Bulgaria and Romania Remain Outside Schengen Indefinitely
Ralitsa Kovacheva, Adelina Marini, September 22, 2011
With great delay the news conference after the morning session of the Justice and Home Affairs Council turned into a short statement of the Polish Presidency with the promise the essential news conference to take place later today, when the journalists will receive answers to all their questions.
The Polish Home Affairs Minister Jerzy Miller said, with visible displeasure and obvious rebuke in his voice, that two countries had made it impossible a decision on the enlargement of Schengen to be taken. The minister did not name the two countries but for several days it is clear that those are the Netherlands and Finland. "This leads me to a rather sad conclusion about the mutual trust among the member states". Jerzy Miller commented.
In his emotional statement he recalled that Bulgaria and Romania were promised yet with the signing of their accession treaties that they would become members of Schengen immediately after they fulfil the requirements. Since April this year these conditions had been fulfilled, Miller said and added: "And in my understanding mutual trust means keeping promises as well. So today the promise has been broken".
At their Council the ministers discussed also the European Commission's reports on the Control and Verification Mechanism in the area of justice and home affairs with their accession in 2007. It is on the basis of these reports that the countries that oppose Sofia's and Bucharest's accession in Schengen said that not sufficient progress had been achieved in their fight with corruption and organised crime. Minister Miller did not specify what the comments of his colleagues were regarding the reports but noted: "The truth is that both Bulgaria and Romania have made huge progress in their fight against corruption and organised crime".
Moreover, the Polish Internal Minister noted, the two countries practically protect the EU's external borders since April this year. For the purpose they had received access to the Schengen systems. "So it seems that we are using somebody's systems but are not willing to accept them to our family and I don't believe this is what solidarity is about", commented Jerzy Miller.

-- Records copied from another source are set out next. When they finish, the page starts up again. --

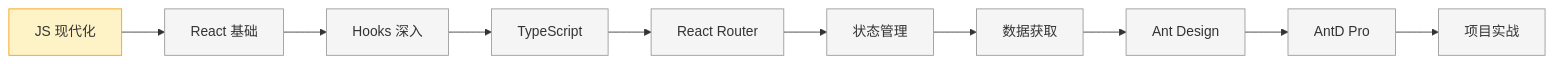
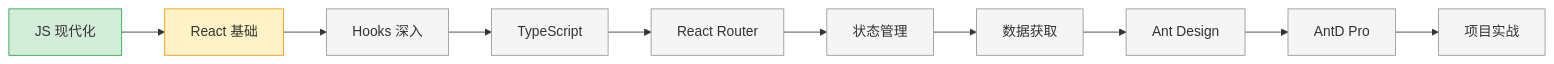
The diagram in content/learning/react/_MOC.md (linqibin0826/Patra-docs), drawn with Mermaid before and after one commit. The commit also changed other lines of this file and 13 other files, not shown here.

````diff
--- a/content/learning/react/_MOC.md
+++ b/content/learning/react/_MOC.md
@@ -133,23 +146,23 @@
 ```mermaid
 flowchart LR
     A[JS 现代化] --> B[React 基础]
     B --> C[Hooks 深入]
     C --> D[TypeScript]
     D --> E[React Router]
     E --> F[状态管理]
     F --> G[数据获取]
     G --> H[Ant Design]
     H --> I[AntD Pro]
     I --> J[项目实战]
 
-    style A fill:#fef3c7,stroke:#f59e0b
-    style B fill:#f5f5f5,stroke:#999
+    style A fill:#d4edda,stroke:#28a745
+    style B fill:#fef3c7,stroke:#f59e0b
     style C fill:#f5f5f5,stroke:#999
     style D fill:#f5f5f5,stroke:#999
     style E fill:#f5f5f5,stroke:#999
     style F fill:#f5f5f5,stroke:#999
     style G fill:#f5f5f5,stroke:#999
     style H fill:#f5f5f5,stroke:#999
     style I fill:#f5f5f5,stroke:#999
     style J fill:#f5f5f5,stroke:#999
 ```
````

The Bulgarian National Radio quoted the Minister of Home Affairs, Tsvetan Tsvetanov, according to whom all the other countries, including France and Germany, supported the compromise proposal of the Polish Presidency for a gradual accession of Bulgaria and Romania in Schengen. According to Tsvetanov the consultations will continue actively in the coming days and if the Netherlands and Finland change their positions the decision could be taken at an extraordinary council or via a signature. It is possible the issue to be discussed by the leaders of the member states at the upcoming European Council on October 17 and 18.
More on the topic later on euinside.